>>>>

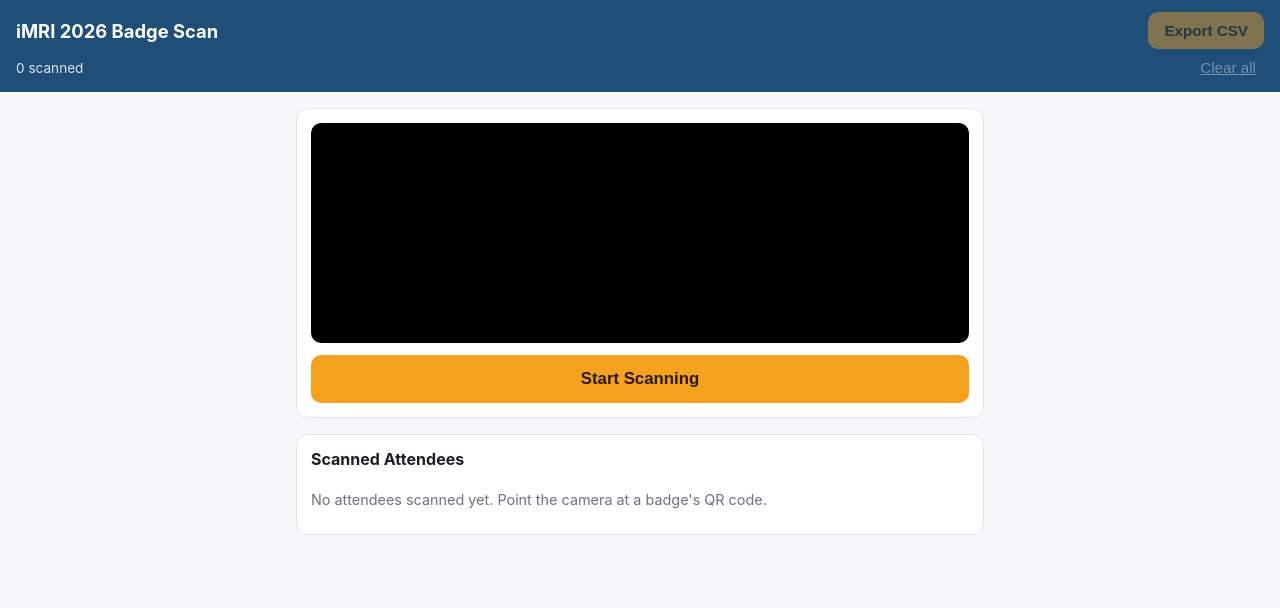
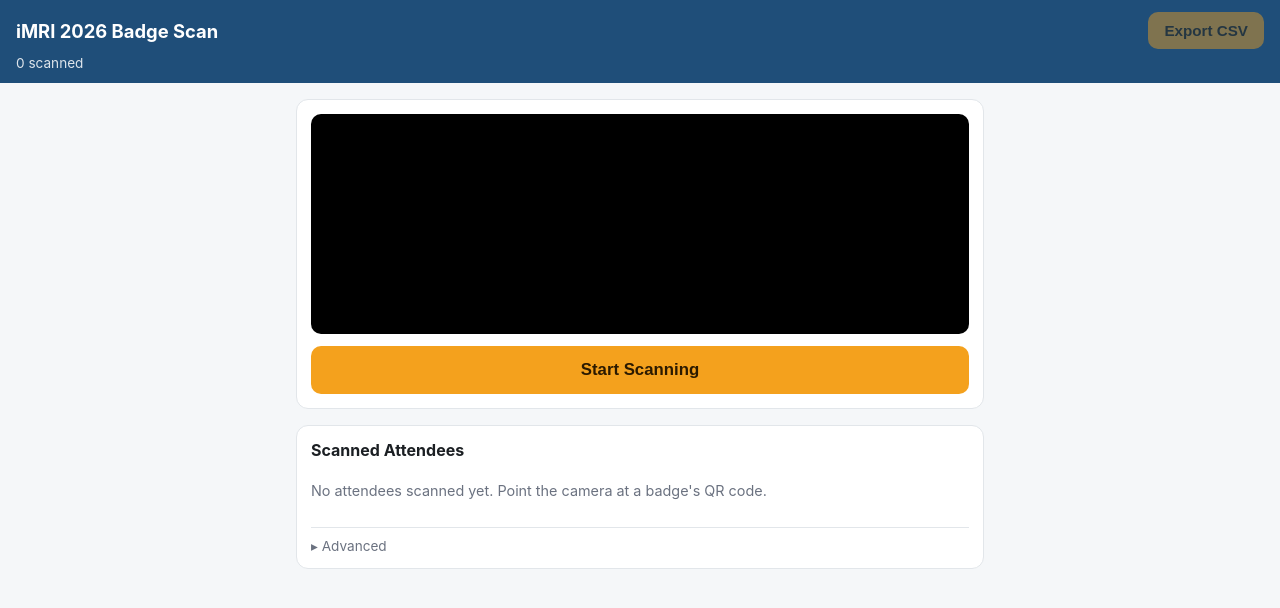
Before and after one commit to imri2026/imri2026.github.io, a Jekyll site: the page badgescan/index.html, which Jekyll copies as it is, in a window 1280 px wide. Shown: the top 608 px of the page. Built offline with Jekyll 4.4.1, drawn with Linux system fonts in a browser that asks for light colours.

Commit message:
Rework Clear all button and drop Raw QR Data from CSV export
- Move Clear all out of the sticky header, into a collapsed "Advanced"
  <details> disclosure below the scanned attendees table, styled as a
  full-width solid red button, so it's no longer next to Export CSV.
- Drop the Raw QR Data column from the exported CSV; the raw text is
  still kept in IndexedDB per record so non-vCard scans aren't lost.
- Bump sw.js CACHE_NAME (v3 -> v5) for the app-shell file changes.

Co-Authored-By: Claude Sonnet 5 <noreply@anthropic.com>
Claude-Session: https://claude.ai/code/session_01JxkPz2TFnGci4xkdSqQyJH

```diff
--- a/badgescan/css/style.css
+++ b/badgescan/css/style.css
@@ -120,6 +120,42 @@ main {
 
 .btn-danger { color: var(--danger); }
 
+.btn-danger-solid {
+  display: block;
+  width: 100%;
+  background: var(--danger);
+  color: white;
+  padding: 12px;
+}
+
+.danger-zone {
+  margin-top: 16px;
+  border-top: 1px solid var(--border);
+  padding-top: 10px;
+}
+
+.danger-zone summary {
+  color: var(--text-muted);
+  font-size: 0.85rem;
+  cursor: pointer;
+  user-select: none;
+  list-style: none;
+}
+
+.danger-zone summary::-webkit-details-marker { display: none; }
+
+.danger-zone summary::before {
+  content: "▸ ";
+}
+
+.danger-zone[open] summary::before {
+  content: "▾ ";
+}
+
+.danger-zone .btn-danger-solid {
+  margin-top: 10px;
+}
+
 .scanner-card, .list-card {
   background: var(--card-bg);
   border-radius: var(--radius);
--- a/badgescan/index.html
+++ b/badgescan/index.html
@@ -23,7 +23,6 @@
   </div>
   <div class="stats-row">
     <span id="countLabel">0 scanned</span>
-    <button id="clearBtn" class="btn btn-text" disabled>Clear all</button>
   </div>
 </header>
 
@@ -58,6 +57,10 @@
         <tbody id="scanTableBody"></tbody>
       </table>
     </div>
+    <details class="danger-zone">
+      <summary>Advanced</summary>
+      <button id="clearBtn" class="btn btn-danger-solid" disabled>Clear all</button>
+    </details>
   </section>
 
   <p id="iosInstallTip" class="install-tip" hidden>
--- a/badgescan/js/csv.js
+++ b/badgescan/js/csv.js
@@ -2,7 +2,7 @@
  * CSV building + export (download or native share sheet) for scan records.
  */
 (function (global) {
-  const HEADERS = ["Name", "Affiliation", "Country", "Email", "Scanned At", "Raw QR Data"];
+  const HEADERS = ["Name", "Affiliation", "Country", "Email", "Scanned At"];
 
   function csvField(value) {
     const s = value == null ? "" : String(value);
@@ -22,7 +22,6 @@
           r.country || "",
           r.email || "",
           r.scannedAt ? new Date(r.scannedAt).toISOString() : "",
-          r.raw || "",
         ]
           .map(csvField)
           .join(",")
--- a/badgescan/sw.js
+++ b/badgescan/sw.js
@@ -2,7 +2,7 @@
 // thing that makes browsers detect this script differs and install the
 // update. Without a bump, cache-first below serves stale app-shell files
 // forever, even after new versions are deployed.
-const CACHE_NAME = "imri-scan-v2";
+const CACHE_NAME = "imri-scan-v5";
 const APP_SHELL = [
   "./",
   "./index.html",
```
Also changed, not shown: badgescan/README.md (+4 -4 lines).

<<<<

## PROBLEM:
Please give the count of lines in the listing that include the string "background", with no words around it.

## SOLUTION TO THE PROBLEM:
2